During a round of golf on a visit to Australia in 1963, Queen Elizabeth II caught the attention of journalists.
They noticed that the Queen, unlike all the other players on Royal Canberra Golf Course that day, wasn’t covered in flies.
In fact, Her Royal Highness was virtually fly-free.
Not surprisingly, the journalists quickly got to the bottom of the story. It turns out, at the request of Government House staff, the Queen was liberally sprayed with a dose of CSIRO’s new fly repellant.
A few days later, as word spread, the people at Mortein called the CSIRO researcher who developed the spray, Doug Waterhouse, asking for his formula, which he passed on freely, as was CSIRO’s policy at the time.

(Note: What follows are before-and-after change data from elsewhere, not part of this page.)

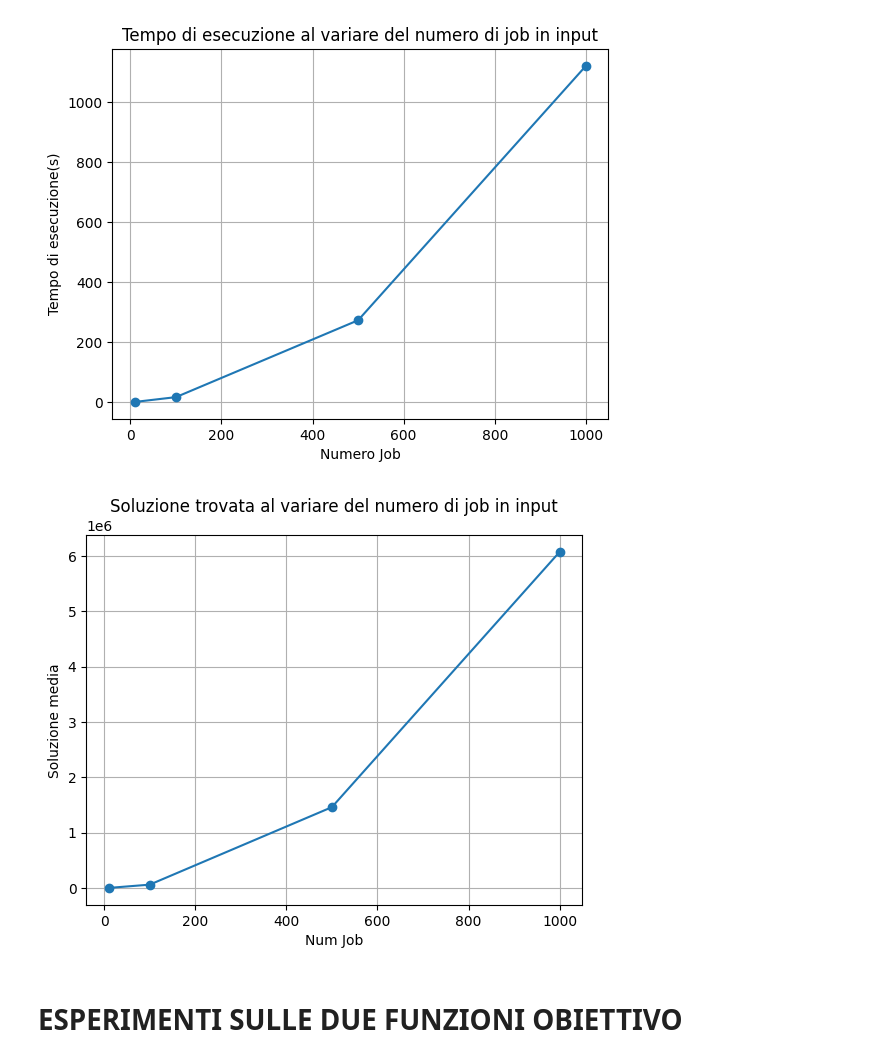
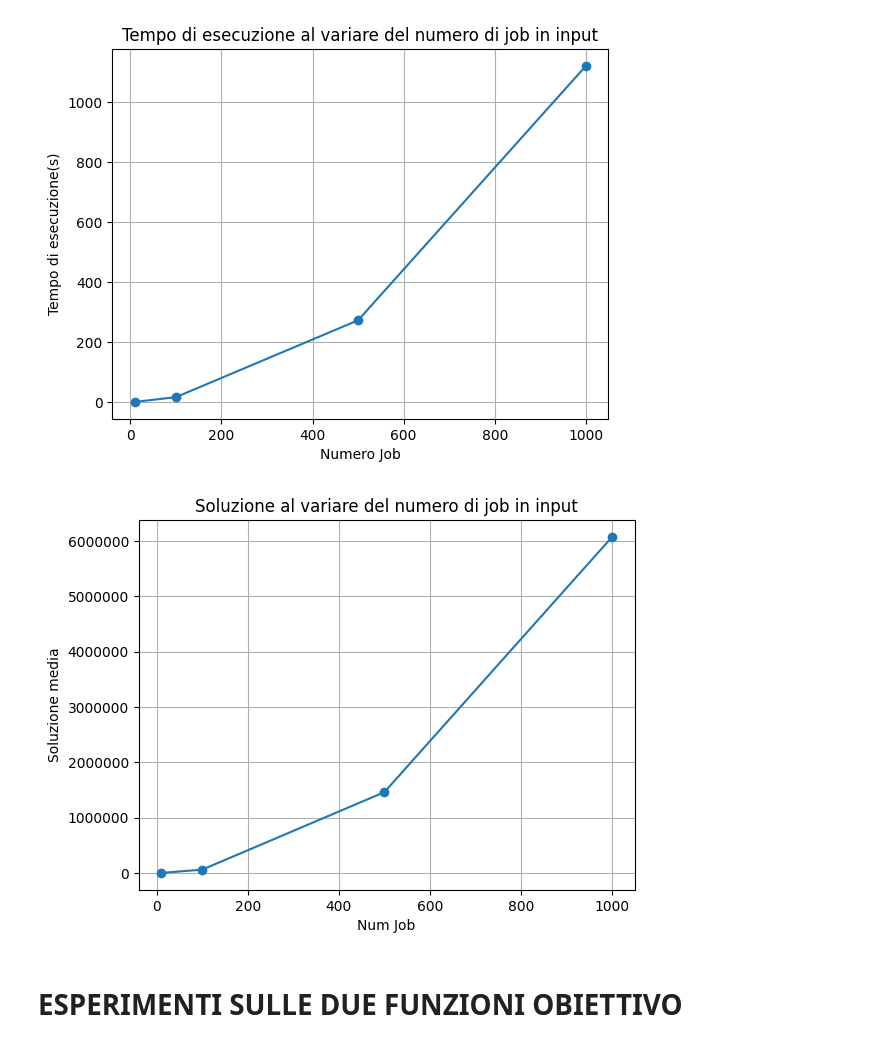
Before and after one commit to FabLetizia/Job-shop-scheduling, a Jupyter notebook: geneticAlg.ipynb, the cells around one changed output. Drawn from its saved outputs; the diff is of its cells as text; code cells hidden in the pictures.

```diff
--- a/geneticAlg.ipynb
+++ b/geneticAlg.ipynb
@@ -629,13 +629,14 @@ plt.show()
 # %%
 # Plot dei risultati
 plt.plot(numero_job, soluzioni, marker='o')
 plt.xlabel('Num Job')
 plt.ylabel('Soluzione media')
-plt.title('Soluzione trovata al variare del numero di job in input')
+plt.title('Soluzione al variare del numero di job in input')
 plt.grid(True)
+plt.ticklabel_format(style='plain', axis='y')
 plt.show()
 # %% [output]
-[figure, old version]
+[figure, new version]
 # %% [markdown]
 # ESPERIMENTI SULLE DUE FUNZIONI OBIETTIVO
 # %% [markdown]
```
Also changed, not shown: parts of 3 cells of this notebook.
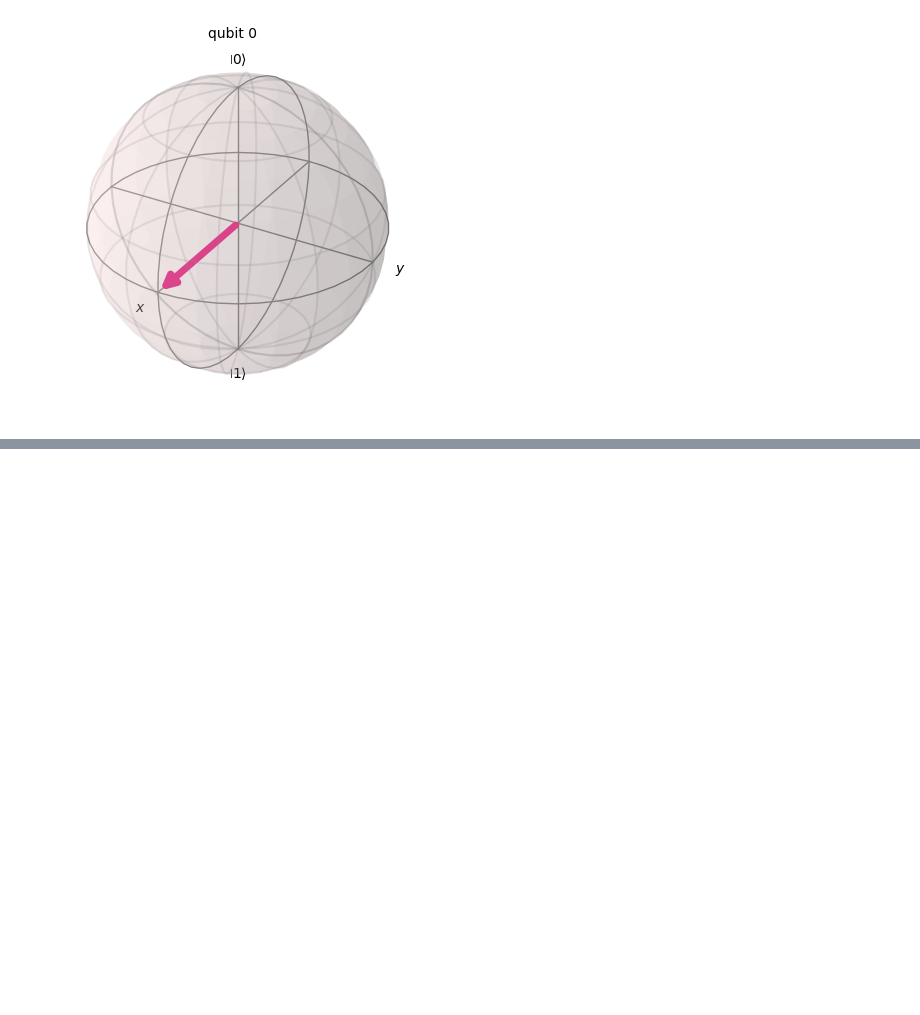
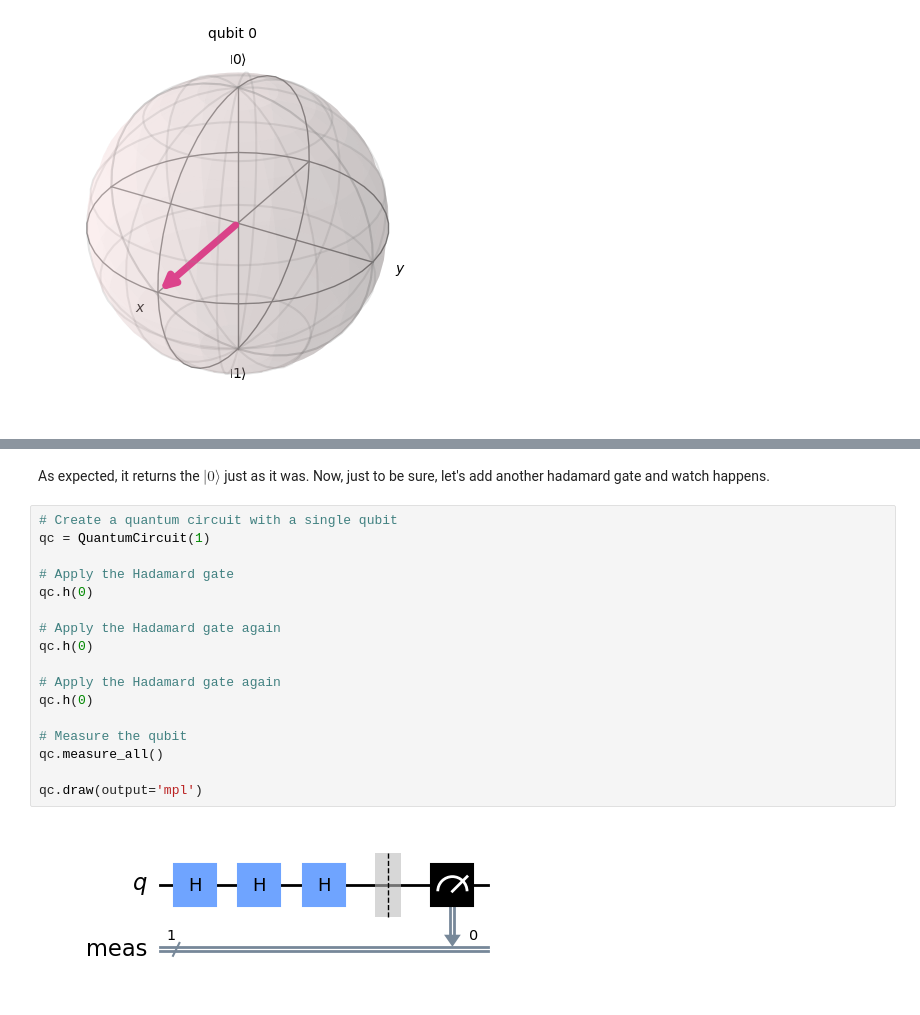
Before and after one commit to chottoamii/QLearn-Assets, a Jupyter notebook: codes/Quantum Gates/hadamard_gate.ipynb, the cells around one changed output, grey strips where cells are left out. Cells and saved outputs as stored; diff of their text form; blank space fills up the shorter version.

```diff
--- a/codes/Quantum Gates/hadamard_gate.ipynb
+++ b/codes/Quantum Gates/hadamard_gate.ipynb
@@ -114,0 +158,21 @@ plot_bloch_multivector(statevector_after_hadamard)
+# %% [markdown]
+As expected, it returns the $|0\rangle$ just as it was. Now, just to be sure, let's add another hadamard gate and watch happens.
+# %%
+# Create a quantum circuit with a single qubit
+qc = QuantumCircuit(1)
+
+# Apply the Hadamard gate
+qc.h(0)
+
+# Apply the Hadamard gate again
+qc.h(0)
+
+# Apply the Hadamard gate again
+qc.h(0)
+
+# Measure the qubit
+qc.measure_all()
+
+qc.draw(output='mpl')
+# %% [output]
+[figure, added]
```
Also changed, not shown: parts of 12 cells of this notebook, 1 other file.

The rest, as they say, is history.
The Aerogard story is one of many examples of Australians coming up with bright ideas.
We’ve got a reputation for ingenuity and clever thinking.
From the first indigenous peoples through consecutive waves of migrants, Australians have displayed a genius for the practical in wresting a living from what can be a harsh continent.
The Industry, Innovation and Science portfolio is at the cutting edge of the government’s agenda. We punch above our weight in knowledge creation.
So why isn’t this talent translating into obvious economic benefits?
One solution is to boost collaboration between industry and research. We need more of our research to align with the real world needs of our industry, our businesses and our people.
This is a priority for the Australian Government–especially greater engagement between businesses, universities and the research sector to commercialise ideas and solve problems.
It’s a key pillar of the National Innovation and Science Agenda–our plan to capitalise on the nation’s strengths and turn Australia into an innovation leader.
We’ve always been good at coming up with ideas and creating knowledge.
The fact that we’re not as strong at turning this into commercial reality was a key finding of the recent performance review by Innovation and Science Australia.
The findings will inform work on a plan setting out a long term strategic direction for the Australian Innovation, Science and Research System.
We rank last or second last among OECD countries for our level of business-research collaboration.
We can do better. Through clever policy settings that capitalise on our strengths, the government is committed to ensuring the world-class research taking place right here helps build an economically stronger future for all Australians.
Unlocking the commercial value of Australian research will result in world-first innovation and new, internationally competitive businesses.
It will boost our status as an innovation leader, create jobs and improve the quality of our lives.
I am also a strong supporter of fundamental scientific research and am keen to promote evidence-based policy making.
The government is investing $2.3 billion to maintain critical research infrastructure over the next decade.
We’re allocating $1.5 billion for the National Collaborative Research Infrastructure Strategy to ensure it continues to drive collaboration between 35,000 researchers, government and industry to deliver practical outcomes.
We’re also investing $520 million to help the Australian Nuclear Science and Technology Organisation operate the Australian Synchrotron, which is used by around 4,000 researchers each year for diverse scientific and industrial applications.
We’ve set-aside $294 million for Australia’s commitment to the Square Kilometre Array, the largest and most advanced radio telescope ever constructed.
And to help Australia compete on an international level, the government is investing $36 million over five years in a Global Innovation Strategy to improve Australia’s international innovation and science collaboration.
As part of the strategy, we’ve established Landing Pads in five global innovation hotspots (San Francisco, Tel Aviv, Shanghai, Berlin and Singapore) to help Australian start-ups crack into new markets.
And, just recently, the government announced that CSIRO will open an office in Silicon Valley, as part of a wider push by the organisation to promote scientific collaboration and improve its record in commercialising its own work, and to give Australian entrepreneurs better access to funding.
Our work does not stop there.
Our vision is for a confident, outward looking economy that plays on our research strengths to drive business success and individual opportunity for all Australians.
This will support economic growth, Australian jobs and living standards now and into the future.